February’s birthstone: Amethyst
Birthstone powers: Brings peace and calm to your life
Alternative Birthstone: Bloodstone
Amethyst is the birthstone for the month of February and the traditional anniversary gemstone for the sixth of marriage. Once considered more valuable than diamonds, this member of the quartz member occurs naturally as crystals within rocks. The stones are mined in Brazil, Uruguay, Sri Lanka, Madagascar, Zambia, Australia and in the mountains of Russia
American amethysts are mined in Maine, Pennsylvania, North Carolina, Montana and Colorado. Amethyst from Maine is usually dark with North Carolina amethyst having a bluish tint unique to that area. Amethyst can lighten if exposed to strong sunlight for a long time.
When heated to 550-560 Centigrade, the color changes to dark yellow or reddish brown. (They are then called citrines. These are more richly colored and more expensive then natural citrines)
Ideally deep medium purple with rose-colored flashes, amethysts generally range in hue from pale lilac to nearly black purple. Since purple has always been the color of royalty, amethysts abound in the ornaments of in the British Crown Jewels and in the adornments of the ancient Greeks and Egyptians, as well. They have been found in ruins dating as far back as the ninth century, adorning royal jewelry, scepters, and crowns.
The intense violet hue of February’s birthstone appealed to early monarchs, perhaps because they often wore this color…as a symbol of their elevated position.
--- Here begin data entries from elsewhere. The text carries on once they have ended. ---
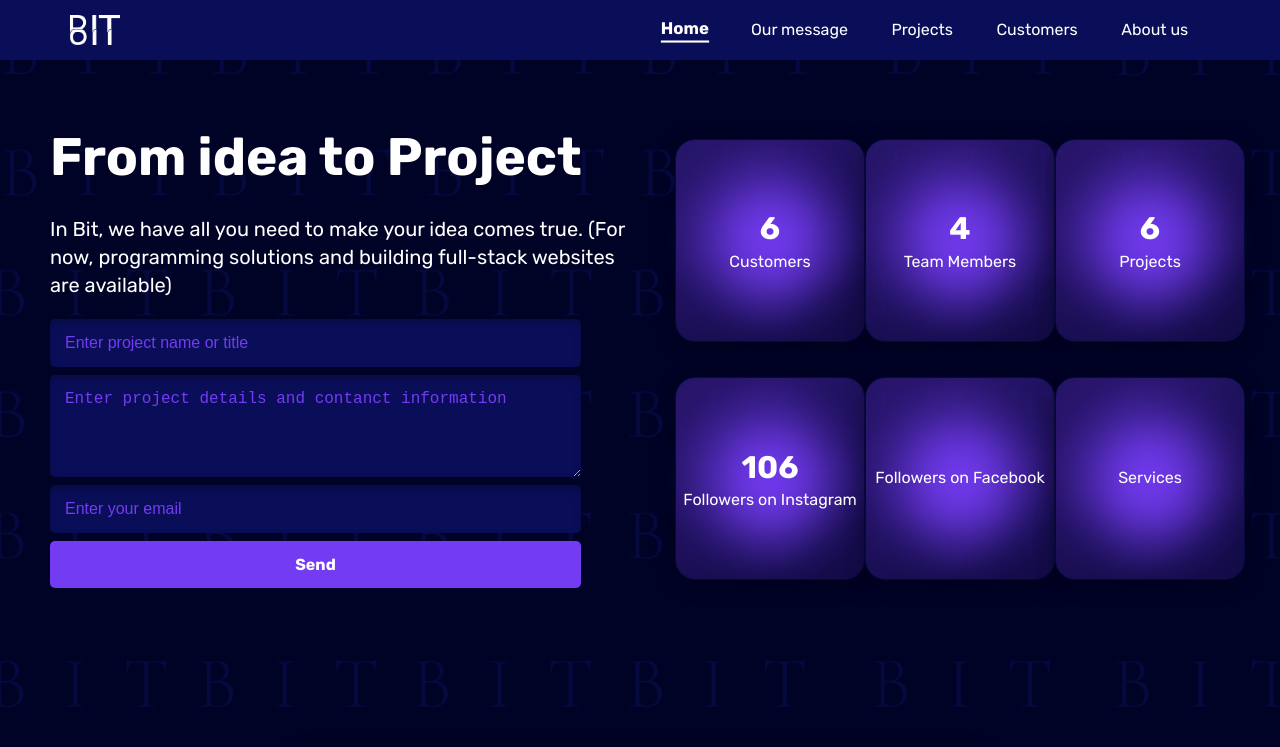
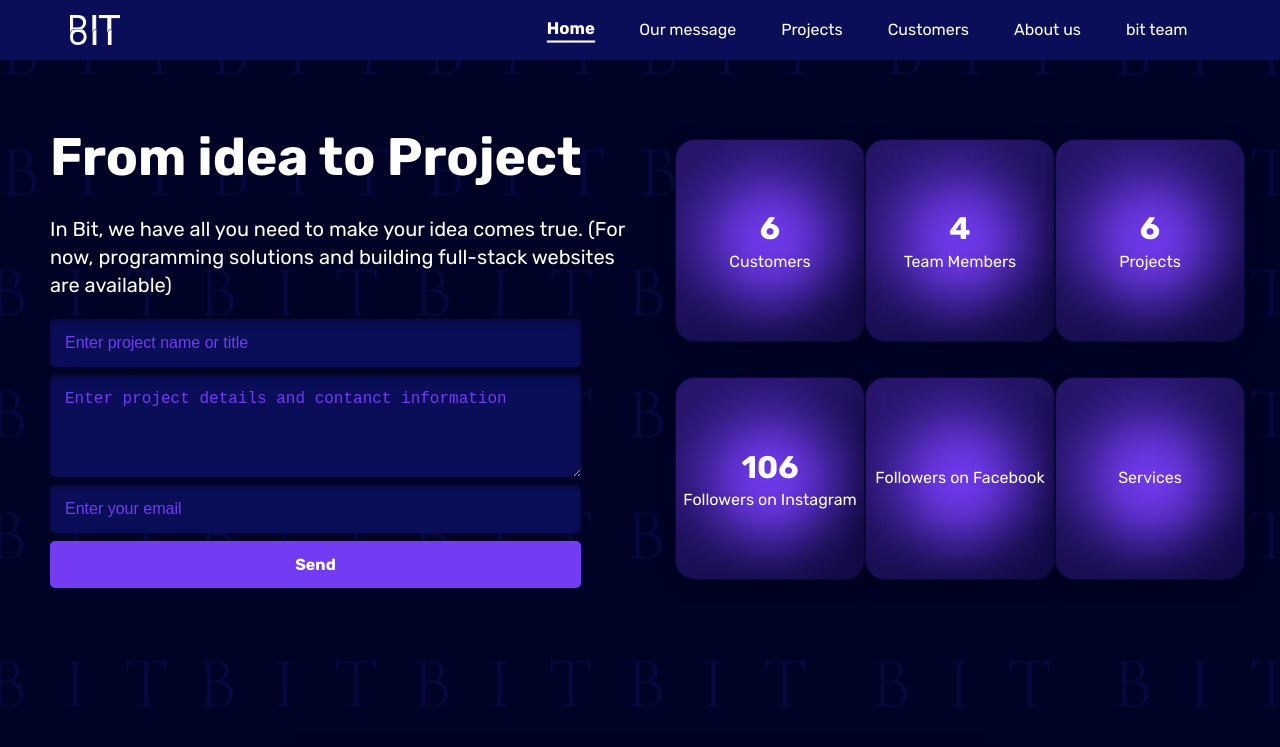
Before and after one commit to ht3aa/bit_team0, a Next.js app: page / in a window 1280 px wide. Shown: the top 747 px of the page. Built offline with nearby package versions, Linux system fonts and the light colour scheme; some icons are missing.

Commit message:
adding seo pachage3

```diff
--- a/components/bitteam0.js
+++ b/components/bitteam0.js
@@ -3,7 +3,7 @@ import bitteam0Styles from "../styles/bitteam0.module.css";
 
 export default function Bitteam0() {
   return (
-    <section className={bitteam0Styles.bitteam0Conatiner}>
+    <section id="bitteam0" className={bitteam0Styles.bitteam0Conatiner}>
         <a href="/bit_leader.jpg"><Image src="/bit_leader.jpg" alt="hassan tahseen" width="500" height="500"/></a>
     </section>
   )
--- a/components/navbar/navBar.js
+++ b/components/navbar/navBar.js
@@ -23,6 +23,7 @@ export default function NavBar() {
     }
 
     useEffect(() => {
+        const bitteam0 = document.getElementById("bitteam0");
         const ourMessage = document.getElementById("ourMessage");
         const projects = document.getElementById("projects");
         const customers = document.getElementById("customers");
@@ -40,8 +41,10 @@ export default function NavBar() {
                         ulListRef.current.children[2].children[0].classList.add("navigationActive");
                     } else if(window.scrollY + startNewSectionUpNumber > customers.offsetTop && window.scrollY + startNewSectionUpNumber < aboutUs.offsetTop) {
                         ulListRef.current.children[3].children[0].classList.add("navigationActive");
-                    } else if(window.scrollY + startNewSectionUpNumber > aboutUs.offsetTop) {
+                    } else if(window.scrollY + startNewSectionUpNumber > aboutUs.offsetTop && window.scrollY + startNewSectionUpNumber < bitteam0.offsetTop) {
                         ulListRef.current.children[4].children[0].classList.add("navigationActive");
+                    } else if(window.scrollY + startNewSectionUpNumber > bitteam0.offsetTop) {
+                        ulListRef.current.children[5].children[0].classList.add("navigationActive");
                     }
                 }
             })
@@ -58,6 +61,7 @@ export default function NavBar() {
                 <Link href='/#projects'><li><p className={navBarStyles.navigationListParagraph}>Projects</p></li></Link>
                 <Link href='/#customers'><li><p className={navBarStyles.navigationListParagraph}>Customers</p></li></Link>
                 <Link href='/#aboutUs'><li><p className={navBarStyles.navigationListParagraph}>About us</p></li></Link>
+                <Link href='/#bitteam0'><li><p className={navBarStyles.navigationListParagraph}>bit team</p></li></Link>
             </ul>
             <div ref={hamContainerRef} className="ham_Container" onClick={toggleHamAndShowHam}>
                     <div className="circle"></div>
@@ -69,10 +73,11 @@ export default function NavBar() {
             {showNavigationList && <nav className={navBarStyles.mobileNavigationList}>
                 <ul className={navBarStyles.mobileNavigationListUl}>
                     <Link href='/'><li onClick={toggleHamAndShowHam}><p className={navBarStyles.navigationListParagraph}>Home</p></li></Link>
+                    <Link href='/#ourMessage'><li onClick={toggleHamAndShowHam}><p className={navBarStyles.navigationListParagraph}>Our message</p></li></Link>
+                    <Link href='/#projects'><li onClick={toggleHamAndShowHam}><p className={navBarStyles.navigationListParagraph}>Projects</p></li></Link>
                     <Link href='/#customers'><li onClick={toggleHamAndShowHam}><p className={navBarStyles.navigationListParagraph}>Customers</p></li></Link>
-                    <Link href='/#projects'><li onClick={toggleHamAndShowHam}><p className={navBarStyles.navigationListParagraph}>Projects</p></li></Link>
-                    <Link href='/#ourMessage'><li onClick={toggleHamAndShowHam}><p className={navBarStyles.navigationListParagraph}>Our message</p></li></Link>
                     <Link href='/#aboutUs'><li onClick={toggleHamAndShowHam}><p className={navBarStyles.navigationListParagraph}>About us</p></li></Link>
+                    <Link href='/#bitteam0'><li><p className={navBarStyles.navigationListParagraph}>bit team</p></li></Link>
                 </ul>
             </nav>}
         </div>
--- a/styles/Navbar.module.css
+++ b/styles/Navbar.module.css
@@ -24,7 +24,7 @@
 }
 
 .navigationList {
-    flex: 0 0 50%;
+    flex: 0 0 60%;
     display: flex;
     align-items: center;
     justify-content: space-around;
```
Purple dye was once scarce and expensive, so it was reserved for the garments of royalty, and the color came to symbolize power and status.
one appealed to early monarchs, perhaps because they often wore this color…as a symbol of their elevated position. Purple dye was once scarce and expensive, so it was reserved for the garments of royalty, and the color came to symbolize power and status.
Sobering Thoughts with Amethyst
The Greeks believed that whoever wore an amethyst or drank from an amethyst cup would not become intoxicated. In fact, the word amethyst is derived from the Greek word “amethystos,” meaning sober. In ancient Greece, the gemstone was associated with the god of wine, and it was common practice to serve this beverage from Amethyst goblets in the belief that this would prevent overindulgence. It was also claimed that amethyst had a sobering effect on those “drunk” on love’s passion. Even today, amethyst is considered a stabilizing force for those struggling to overcome addictive behaviors. In general, the gemstone is believed to be a calming, tranquil influence that symbolizes peace.
Amethyst and Prayer
Amethyst is symbolic of piety, spirituality, and a devotion to God. The rich purple gemstones are used worldwide to ornament churches and crosses used in religious ceremony, and they frequently found in the rings and on the rosaries worn by bishops and priests.
It is also believed that amethysts bring on pleasant dreams because they allow you to “channel” positive universal energy. As a result many people place an amethyst under their pillow before going to sleep at night to enjoy “sweet dreams” throughout the night.